Apparently, Labour is closing the gap on the Tories in opinion polls. Perhaps, we will be on for a general election in June 2009. Then, the Gordon Brown administration will retain an element of surprise rather than waiting for 2010. Last time when there were rumours of an early election, the British premier ignored the advice of his younger Cabinet members.
I suppose it will be fought on class lines by Labour on class grounds pointing to the
Old Etonians Cameron and Osborne conveniently ignoring the private/selective education of quite a few of their ministers. It is a shame that Ruth Kelly is departing the political scene. She has had more Labour government portfolios than hot dinners.
Labour will be campaigning on future tax increases following their (hopefully)
successful rescue of the economy. They will try and not mention spending cuts but will argue that Tory cuts will be more.
The Conservatives will at least have to mop the Lib Dem seats in the south such as Winchester but with a manifesto that will not frighten the children. Both these tasks will be difficult. One problem is the lack of support from certain sectors of the Tory party for Cameron and Osborne and this contrasts with the Labour Party looking more unified and getting behind Brown. Perhaps, the appointment of Lord Mandelson was a master stroke.

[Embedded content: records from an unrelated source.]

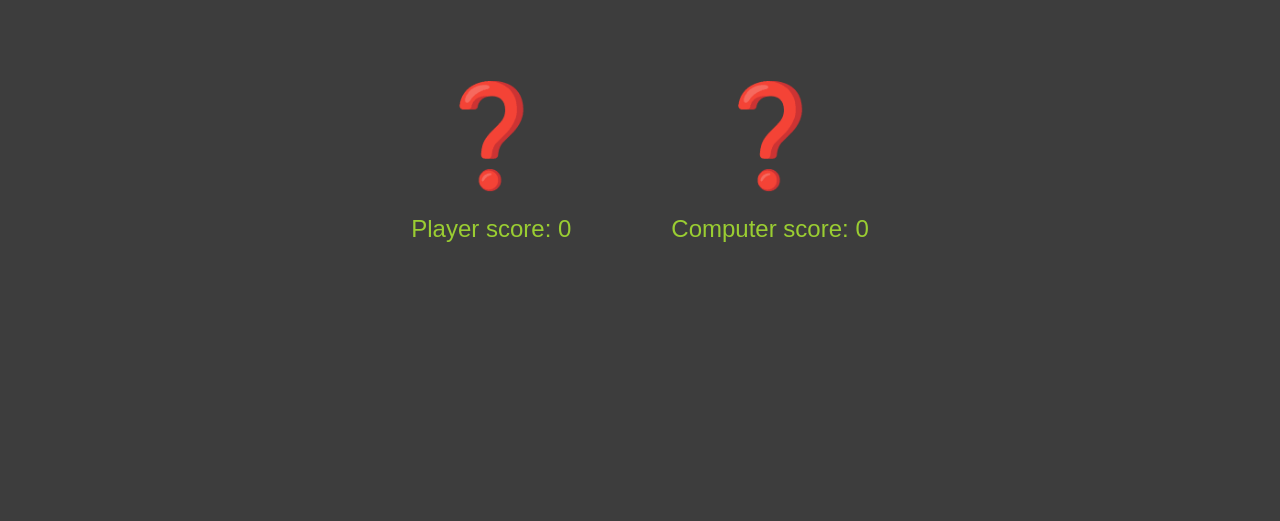
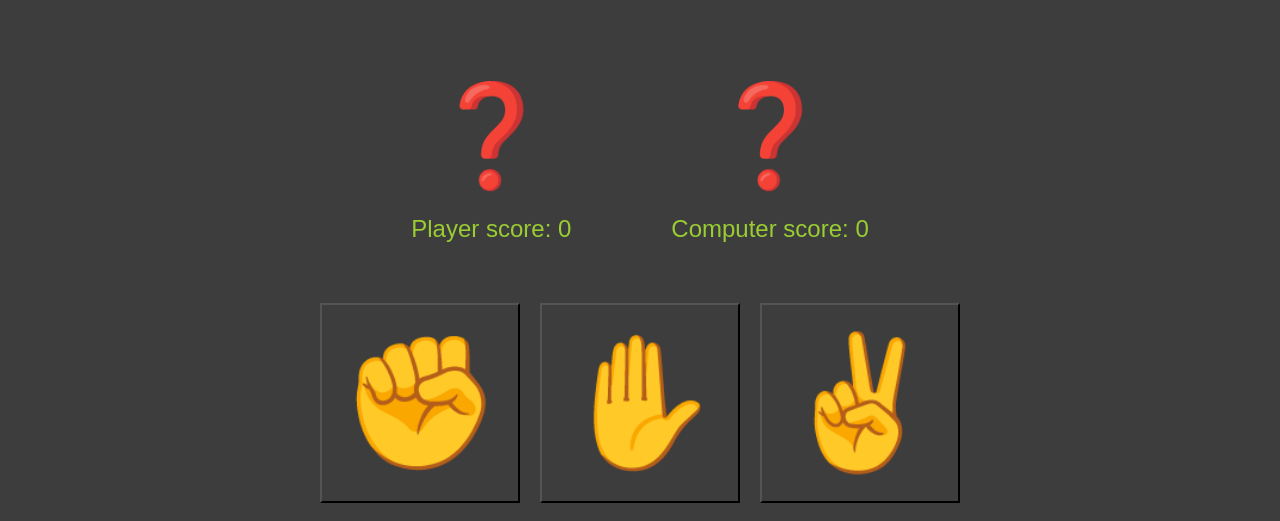
Before and after one commit to dzeju93/Rock-paper-scissors, a plain HTML site: page index.html in a window 1280 px wide. Shown: the part 356-877 px from the top of the page. Before the commit the page ends 800 px from the top, so only its background shows below. Drawn offline with Linux system fonts and the light colour scheme.

Commit message:
Add buttons - rock, paper, scissors

```diff
--- a/index.html
+++ b/index.html
@@ -27,10 +27,11 @@
             </div>
         </div>
         <div class="buttons">
-            <!-- ogarnąć butonny z emotikonek, a później lecieć z JS. -->
+            <button class="rock"> &#9994; </button>
+            <button class="paper"> &#9995; </button>
+            <button class="scissors"> &#9996; </button>
         </div>
     </div>
 
 </body>
-<!--    &#10067;    - pytajnik -->
 </html>
--- a/style.css
+++ b/style.css
@@ -58,3 +58,16 @@ font-size: 100px;
 }
 
 /* BUTTONS */
+
+.buttons {
+    display: flex;
+    justify-content: center;
+}
+
+button {
+    width: 200px;
+    height: 200px;
+    margin: 10px;
+    font-size: 130px;
+    text-align: center;
+}
```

Miliband has been sidelined into going to places like Syria and into criticising countries such as Russia and Israel.